Segment Start: Input

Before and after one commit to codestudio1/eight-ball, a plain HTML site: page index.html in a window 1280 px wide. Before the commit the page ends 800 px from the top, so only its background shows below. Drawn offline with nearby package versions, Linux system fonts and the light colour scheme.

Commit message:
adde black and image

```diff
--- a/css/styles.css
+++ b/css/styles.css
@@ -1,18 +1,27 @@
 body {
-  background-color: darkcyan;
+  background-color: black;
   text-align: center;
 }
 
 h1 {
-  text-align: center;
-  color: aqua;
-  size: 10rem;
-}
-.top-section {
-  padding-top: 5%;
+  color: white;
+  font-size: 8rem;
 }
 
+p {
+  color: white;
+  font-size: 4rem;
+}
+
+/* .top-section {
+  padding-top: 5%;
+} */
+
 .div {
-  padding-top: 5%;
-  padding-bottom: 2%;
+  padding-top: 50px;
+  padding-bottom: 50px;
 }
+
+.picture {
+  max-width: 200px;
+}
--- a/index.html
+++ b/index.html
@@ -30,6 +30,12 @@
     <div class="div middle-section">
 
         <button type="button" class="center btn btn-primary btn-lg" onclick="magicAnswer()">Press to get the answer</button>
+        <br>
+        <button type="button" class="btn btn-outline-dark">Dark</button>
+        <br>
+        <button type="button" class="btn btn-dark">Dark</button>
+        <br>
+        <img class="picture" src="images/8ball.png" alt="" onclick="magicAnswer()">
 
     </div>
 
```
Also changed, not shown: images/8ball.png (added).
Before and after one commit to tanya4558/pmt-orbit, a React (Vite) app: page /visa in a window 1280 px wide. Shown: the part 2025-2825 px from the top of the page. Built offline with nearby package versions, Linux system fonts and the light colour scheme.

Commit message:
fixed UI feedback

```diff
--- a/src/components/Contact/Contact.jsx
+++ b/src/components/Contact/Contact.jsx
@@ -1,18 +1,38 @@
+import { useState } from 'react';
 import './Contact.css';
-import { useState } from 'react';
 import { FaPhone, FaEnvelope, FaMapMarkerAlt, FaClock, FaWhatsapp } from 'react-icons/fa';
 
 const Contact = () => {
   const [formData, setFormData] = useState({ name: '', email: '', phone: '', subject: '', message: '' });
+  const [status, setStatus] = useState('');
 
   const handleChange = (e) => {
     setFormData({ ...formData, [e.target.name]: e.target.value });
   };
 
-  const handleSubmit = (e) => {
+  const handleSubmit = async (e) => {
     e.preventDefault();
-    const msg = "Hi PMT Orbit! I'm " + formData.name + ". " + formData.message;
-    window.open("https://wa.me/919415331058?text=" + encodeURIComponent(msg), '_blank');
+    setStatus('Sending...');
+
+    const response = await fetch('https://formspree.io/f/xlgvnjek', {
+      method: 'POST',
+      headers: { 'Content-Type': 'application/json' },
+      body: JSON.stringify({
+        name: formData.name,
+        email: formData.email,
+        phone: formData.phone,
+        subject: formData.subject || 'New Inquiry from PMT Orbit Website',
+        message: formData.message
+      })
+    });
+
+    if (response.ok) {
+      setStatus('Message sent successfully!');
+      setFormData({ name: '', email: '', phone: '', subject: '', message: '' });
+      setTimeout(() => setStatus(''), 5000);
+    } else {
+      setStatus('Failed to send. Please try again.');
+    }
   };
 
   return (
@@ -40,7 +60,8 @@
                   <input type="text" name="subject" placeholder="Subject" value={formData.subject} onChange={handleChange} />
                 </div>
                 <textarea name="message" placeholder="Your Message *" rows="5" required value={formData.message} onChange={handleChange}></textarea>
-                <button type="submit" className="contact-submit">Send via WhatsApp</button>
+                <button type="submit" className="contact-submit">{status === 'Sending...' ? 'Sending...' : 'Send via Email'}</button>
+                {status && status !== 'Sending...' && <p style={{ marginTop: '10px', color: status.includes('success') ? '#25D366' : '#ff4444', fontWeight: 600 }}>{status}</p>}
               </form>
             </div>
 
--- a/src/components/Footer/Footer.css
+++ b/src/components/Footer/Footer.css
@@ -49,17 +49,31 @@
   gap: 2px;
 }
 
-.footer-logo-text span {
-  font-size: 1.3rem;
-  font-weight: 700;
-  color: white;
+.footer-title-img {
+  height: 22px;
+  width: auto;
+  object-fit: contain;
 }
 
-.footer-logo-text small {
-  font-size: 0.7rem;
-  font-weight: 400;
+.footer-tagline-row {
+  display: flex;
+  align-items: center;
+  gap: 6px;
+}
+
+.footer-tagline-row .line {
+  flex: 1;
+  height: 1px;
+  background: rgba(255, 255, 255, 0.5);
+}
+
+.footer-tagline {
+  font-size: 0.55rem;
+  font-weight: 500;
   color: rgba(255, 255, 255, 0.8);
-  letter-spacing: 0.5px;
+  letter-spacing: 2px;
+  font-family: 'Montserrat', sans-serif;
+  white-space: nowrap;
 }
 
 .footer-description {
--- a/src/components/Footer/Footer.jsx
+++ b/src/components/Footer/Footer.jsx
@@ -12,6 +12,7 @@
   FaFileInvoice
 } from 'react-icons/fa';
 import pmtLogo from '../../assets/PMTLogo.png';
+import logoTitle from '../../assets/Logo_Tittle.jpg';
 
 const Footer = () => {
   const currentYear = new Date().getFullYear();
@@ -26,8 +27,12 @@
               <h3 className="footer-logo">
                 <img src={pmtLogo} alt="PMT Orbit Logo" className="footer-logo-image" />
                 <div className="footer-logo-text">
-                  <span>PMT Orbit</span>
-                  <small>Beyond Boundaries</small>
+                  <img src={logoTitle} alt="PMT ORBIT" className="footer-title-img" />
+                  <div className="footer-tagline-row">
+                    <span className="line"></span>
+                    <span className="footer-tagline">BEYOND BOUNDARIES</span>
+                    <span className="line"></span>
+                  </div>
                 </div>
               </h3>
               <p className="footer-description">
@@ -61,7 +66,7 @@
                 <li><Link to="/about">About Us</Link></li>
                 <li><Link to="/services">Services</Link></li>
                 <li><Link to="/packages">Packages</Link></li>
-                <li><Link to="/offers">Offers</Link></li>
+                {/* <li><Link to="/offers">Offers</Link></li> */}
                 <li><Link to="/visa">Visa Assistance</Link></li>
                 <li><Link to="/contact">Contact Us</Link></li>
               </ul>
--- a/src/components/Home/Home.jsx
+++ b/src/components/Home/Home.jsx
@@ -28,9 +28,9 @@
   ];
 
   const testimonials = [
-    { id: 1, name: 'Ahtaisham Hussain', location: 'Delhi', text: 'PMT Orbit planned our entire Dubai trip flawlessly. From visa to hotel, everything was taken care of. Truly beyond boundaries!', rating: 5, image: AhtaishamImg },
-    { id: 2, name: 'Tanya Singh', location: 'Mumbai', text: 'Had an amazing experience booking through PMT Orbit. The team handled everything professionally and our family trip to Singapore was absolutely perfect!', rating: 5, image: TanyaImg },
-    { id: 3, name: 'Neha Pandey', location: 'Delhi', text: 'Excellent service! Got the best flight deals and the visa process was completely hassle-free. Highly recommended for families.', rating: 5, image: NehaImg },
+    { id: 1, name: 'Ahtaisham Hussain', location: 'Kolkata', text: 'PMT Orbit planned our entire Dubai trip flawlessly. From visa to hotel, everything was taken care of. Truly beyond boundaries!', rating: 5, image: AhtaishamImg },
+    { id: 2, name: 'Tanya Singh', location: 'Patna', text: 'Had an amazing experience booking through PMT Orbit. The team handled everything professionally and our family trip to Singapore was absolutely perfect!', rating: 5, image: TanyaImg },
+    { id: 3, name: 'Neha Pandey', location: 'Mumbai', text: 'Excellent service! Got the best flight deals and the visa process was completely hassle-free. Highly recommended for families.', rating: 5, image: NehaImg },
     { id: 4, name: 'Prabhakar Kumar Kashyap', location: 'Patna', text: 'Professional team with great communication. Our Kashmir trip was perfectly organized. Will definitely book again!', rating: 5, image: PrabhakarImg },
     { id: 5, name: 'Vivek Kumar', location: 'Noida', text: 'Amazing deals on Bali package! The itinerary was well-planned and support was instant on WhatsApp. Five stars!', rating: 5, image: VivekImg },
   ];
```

Segment End: Input

**Activity**
From the listing, reproduce every line where the word "span" is present.

**Solution to this exercise**
-.footer-logo-text span {
-                  <span>PMT Orbit</span>
+                    <span className="line"></span>
+                    <span className="footer-tagline">BEYOND BOUNDARIES</span>
+                    <span className="line"></span>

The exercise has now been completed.